Feb. 9 (Bloomberg) -- China's "bubble" may burst by 2011 following "restrictive" measures by the nation's central bank, said Tiberius Asset Management AG, which manages about $1.8 billion in assets including commodities.
Chinese regulators, aiming to stem rising inflationary pressures, moved last month to slow a credit boom with measures to restrict lending.
"We expect the China bubble to pop by 2011, but no earlier than the end of 2010," Zug, Switzerland-based Tiberius said in a monthly report distributed today. "A prerequisite for such a development would be a series of restrictive interventions on the part of Bank of China."
China's efforts to stem inflationary pressures came as the nation's economic growth accelerated to a 10.7 percent year-on- year pace in the last three months of 2009. Gross domestic product is forecast to climb another 9.5 percent this year. China is the world's largest consumer of all industrial metals and second to the U.S. in oil consumption.
"Initial central bank measures are still accompanied by a strong economy and a favorable market trend," Tiberius said. "On the other hand, the mood is less positive than at the start of the year."

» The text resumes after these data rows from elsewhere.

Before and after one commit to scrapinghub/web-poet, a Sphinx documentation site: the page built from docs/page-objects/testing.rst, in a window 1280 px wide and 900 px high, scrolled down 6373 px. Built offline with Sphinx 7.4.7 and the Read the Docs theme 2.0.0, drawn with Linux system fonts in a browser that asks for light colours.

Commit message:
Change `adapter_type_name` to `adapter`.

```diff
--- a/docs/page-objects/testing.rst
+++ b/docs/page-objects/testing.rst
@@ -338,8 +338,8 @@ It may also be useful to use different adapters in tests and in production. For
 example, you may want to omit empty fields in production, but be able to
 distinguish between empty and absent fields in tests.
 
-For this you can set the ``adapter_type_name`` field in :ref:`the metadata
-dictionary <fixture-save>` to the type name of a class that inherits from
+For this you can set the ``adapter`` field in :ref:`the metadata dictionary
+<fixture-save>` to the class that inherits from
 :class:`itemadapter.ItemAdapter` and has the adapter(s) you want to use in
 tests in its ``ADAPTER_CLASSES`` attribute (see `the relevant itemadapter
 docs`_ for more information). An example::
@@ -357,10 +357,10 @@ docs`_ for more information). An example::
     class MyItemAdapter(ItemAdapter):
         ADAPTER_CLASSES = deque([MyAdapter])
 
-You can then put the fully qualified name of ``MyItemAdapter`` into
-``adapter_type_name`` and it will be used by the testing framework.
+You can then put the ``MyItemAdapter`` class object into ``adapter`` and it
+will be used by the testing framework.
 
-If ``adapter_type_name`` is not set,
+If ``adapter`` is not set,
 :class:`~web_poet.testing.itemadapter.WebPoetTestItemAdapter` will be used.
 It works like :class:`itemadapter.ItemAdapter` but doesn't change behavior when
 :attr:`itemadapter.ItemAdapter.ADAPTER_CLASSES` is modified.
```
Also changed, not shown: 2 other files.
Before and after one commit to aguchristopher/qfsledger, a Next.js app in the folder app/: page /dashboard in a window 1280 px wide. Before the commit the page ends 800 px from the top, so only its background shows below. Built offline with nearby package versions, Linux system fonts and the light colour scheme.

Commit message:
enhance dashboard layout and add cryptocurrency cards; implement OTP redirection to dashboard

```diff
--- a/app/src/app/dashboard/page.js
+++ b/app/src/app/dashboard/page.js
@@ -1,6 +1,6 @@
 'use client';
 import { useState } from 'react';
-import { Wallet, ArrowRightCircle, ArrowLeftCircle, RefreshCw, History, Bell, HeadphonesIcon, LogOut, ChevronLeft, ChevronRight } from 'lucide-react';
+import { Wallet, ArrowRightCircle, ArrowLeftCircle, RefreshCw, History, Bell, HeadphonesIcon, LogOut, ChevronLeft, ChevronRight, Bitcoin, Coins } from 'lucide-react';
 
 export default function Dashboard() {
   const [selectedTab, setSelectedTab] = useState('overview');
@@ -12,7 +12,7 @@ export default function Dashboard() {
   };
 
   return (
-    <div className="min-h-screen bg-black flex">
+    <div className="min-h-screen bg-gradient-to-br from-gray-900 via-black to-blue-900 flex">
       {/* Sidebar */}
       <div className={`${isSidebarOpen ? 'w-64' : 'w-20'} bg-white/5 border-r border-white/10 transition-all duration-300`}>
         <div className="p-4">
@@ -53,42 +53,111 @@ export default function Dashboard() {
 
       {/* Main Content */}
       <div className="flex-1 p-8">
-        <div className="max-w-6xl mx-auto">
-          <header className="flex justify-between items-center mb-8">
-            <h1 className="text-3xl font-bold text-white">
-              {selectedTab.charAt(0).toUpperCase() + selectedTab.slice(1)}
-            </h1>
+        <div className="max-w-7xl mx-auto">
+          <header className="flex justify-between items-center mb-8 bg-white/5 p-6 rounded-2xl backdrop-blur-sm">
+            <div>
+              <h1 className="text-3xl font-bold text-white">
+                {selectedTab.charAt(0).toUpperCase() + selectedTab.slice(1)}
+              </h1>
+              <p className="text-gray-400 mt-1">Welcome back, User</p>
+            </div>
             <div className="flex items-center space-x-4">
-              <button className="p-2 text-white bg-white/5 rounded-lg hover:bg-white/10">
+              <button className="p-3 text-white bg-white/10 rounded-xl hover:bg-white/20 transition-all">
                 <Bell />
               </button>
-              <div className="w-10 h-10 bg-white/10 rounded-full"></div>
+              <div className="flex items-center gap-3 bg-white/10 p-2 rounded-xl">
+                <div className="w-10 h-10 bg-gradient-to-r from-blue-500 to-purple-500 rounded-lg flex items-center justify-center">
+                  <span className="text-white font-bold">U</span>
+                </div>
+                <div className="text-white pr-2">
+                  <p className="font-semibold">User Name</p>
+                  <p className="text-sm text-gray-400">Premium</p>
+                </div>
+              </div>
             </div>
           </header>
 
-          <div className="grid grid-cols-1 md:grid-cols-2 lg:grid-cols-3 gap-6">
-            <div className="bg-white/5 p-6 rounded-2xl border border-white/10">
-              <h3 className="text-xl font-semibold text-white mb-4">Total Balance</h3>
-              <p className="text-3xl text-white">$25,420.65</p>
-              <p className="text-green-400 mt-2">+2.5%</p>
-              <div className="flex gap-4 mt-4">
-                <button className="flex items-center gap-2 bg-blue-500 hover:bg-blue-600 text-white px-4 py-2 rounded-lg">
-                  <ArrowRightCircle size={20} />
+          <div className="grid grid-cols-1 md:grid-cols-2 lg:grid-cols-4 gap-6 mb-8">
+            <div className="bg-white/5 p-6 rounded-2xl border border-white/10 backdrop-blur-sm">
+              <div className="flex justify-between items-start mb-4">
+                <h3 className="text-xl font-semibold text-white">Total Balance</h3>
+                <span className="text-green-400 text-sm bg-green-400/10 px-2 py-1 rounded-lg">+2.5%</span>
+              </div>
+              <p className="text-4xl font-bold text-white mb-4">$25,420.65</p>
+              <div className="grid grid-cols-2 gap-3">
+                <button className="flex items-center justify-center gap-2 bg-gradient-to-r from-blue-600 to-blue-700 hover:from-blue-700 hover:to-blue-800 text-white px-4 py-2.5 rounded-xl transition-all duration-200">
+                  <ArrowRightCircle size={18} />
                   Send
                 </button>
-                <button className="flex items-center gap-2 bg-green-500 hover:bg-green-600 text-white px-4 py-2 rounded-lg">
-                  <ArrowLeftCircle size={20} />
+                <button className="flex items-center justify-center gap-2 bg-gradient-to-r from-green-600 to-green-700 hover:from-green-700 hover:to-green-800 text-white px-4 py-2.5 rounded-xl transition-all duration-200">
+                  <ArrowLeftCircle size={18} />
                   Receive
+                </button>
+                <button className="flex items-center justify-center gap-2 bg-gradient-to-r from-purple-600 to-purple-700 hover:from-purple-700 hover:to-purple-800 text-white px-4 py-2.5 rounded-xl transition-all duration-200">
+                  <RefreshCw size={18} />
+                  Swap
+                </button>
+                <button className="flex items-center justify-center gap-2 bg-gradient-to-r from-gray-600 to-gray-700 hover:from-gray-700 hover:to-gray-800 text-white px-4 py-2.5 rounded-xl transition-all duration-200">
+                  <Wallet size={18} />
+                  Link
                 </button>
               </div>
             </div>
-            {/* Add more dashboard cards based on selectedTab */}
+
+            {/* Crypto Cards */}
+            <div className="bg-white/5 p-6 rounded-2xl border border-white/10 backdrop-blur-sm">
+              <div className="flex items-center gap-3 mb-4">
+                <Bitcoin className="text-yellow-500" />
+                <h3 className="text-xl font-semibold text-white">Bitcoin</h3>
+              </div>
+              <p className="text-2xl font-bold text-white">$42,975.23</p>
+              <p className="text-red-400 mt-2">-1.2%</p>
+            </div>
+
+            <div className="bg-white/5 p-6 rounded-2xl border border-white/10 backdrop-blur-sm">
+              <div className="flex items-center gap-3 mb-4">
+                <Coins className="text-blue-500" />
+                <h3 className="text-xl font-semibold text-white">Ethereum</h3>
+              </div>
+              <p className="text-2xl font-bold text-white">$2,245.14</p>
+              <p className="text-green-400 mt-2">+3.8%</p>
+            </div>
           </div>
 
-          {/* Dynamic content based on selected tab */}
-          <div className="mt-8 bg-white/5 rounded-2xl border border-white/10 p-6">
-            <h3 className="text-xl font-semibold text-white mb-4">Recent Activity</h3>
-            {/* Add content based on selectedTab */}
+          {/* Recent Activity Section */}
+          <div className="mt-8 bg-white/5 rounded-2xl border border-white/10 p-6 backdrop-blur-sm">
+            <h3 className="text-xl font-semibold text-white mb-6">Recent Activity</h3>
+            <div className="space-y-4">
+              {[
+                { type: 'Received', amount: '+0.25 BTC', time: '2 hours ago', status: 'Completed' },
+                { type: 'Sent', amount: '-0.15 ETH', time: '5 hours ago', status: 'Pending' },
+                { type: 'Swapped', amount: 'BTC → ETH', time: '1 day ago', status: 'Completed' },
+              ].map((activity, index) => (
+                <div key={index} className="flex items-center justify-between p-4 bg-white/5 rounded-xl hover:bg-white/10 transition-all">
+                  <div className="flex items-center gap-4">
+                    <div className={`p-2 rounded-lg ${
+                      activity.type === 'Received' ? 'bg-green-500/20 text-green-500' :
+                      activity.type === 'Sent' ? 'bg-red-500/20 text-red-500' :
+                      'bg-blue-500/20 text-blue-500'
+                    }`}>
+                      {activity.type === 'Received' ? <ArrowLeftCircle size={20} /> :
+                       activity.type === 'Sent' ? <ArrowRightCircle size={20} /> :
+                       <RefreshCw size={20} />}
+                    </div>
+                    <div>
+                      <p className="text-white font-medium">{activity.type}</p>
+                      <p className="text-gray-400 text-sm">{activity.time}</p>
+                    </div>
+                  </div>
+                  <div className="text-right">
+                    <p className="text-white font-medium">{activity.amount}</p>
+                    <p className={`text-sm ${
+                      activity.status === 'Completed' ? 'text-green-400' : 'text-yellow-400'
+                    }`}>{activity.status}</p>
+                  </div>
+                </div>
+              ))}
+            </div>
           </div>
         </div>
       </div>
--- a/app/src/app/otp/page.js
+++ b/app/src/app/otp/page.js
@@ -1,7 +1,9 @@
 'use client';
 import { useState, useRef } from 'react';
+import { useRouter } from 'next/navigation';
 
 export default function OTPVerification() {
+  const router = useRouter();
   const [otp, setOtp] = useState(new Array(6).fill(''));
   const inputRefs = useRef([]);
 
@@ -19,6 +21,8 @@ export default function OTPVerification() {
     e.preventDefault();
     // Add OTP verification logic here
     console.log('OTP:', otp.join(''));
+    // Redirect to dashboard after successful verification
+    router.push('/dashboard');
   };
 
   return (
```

China's monetary policy "paved the way" for weakness in industrial metals last month, Tiberius said. The LMEX index of six metals on the London Metal Exchange slumped 8.2 percent, the most since 2008, led by copper's 8.5 percent loss.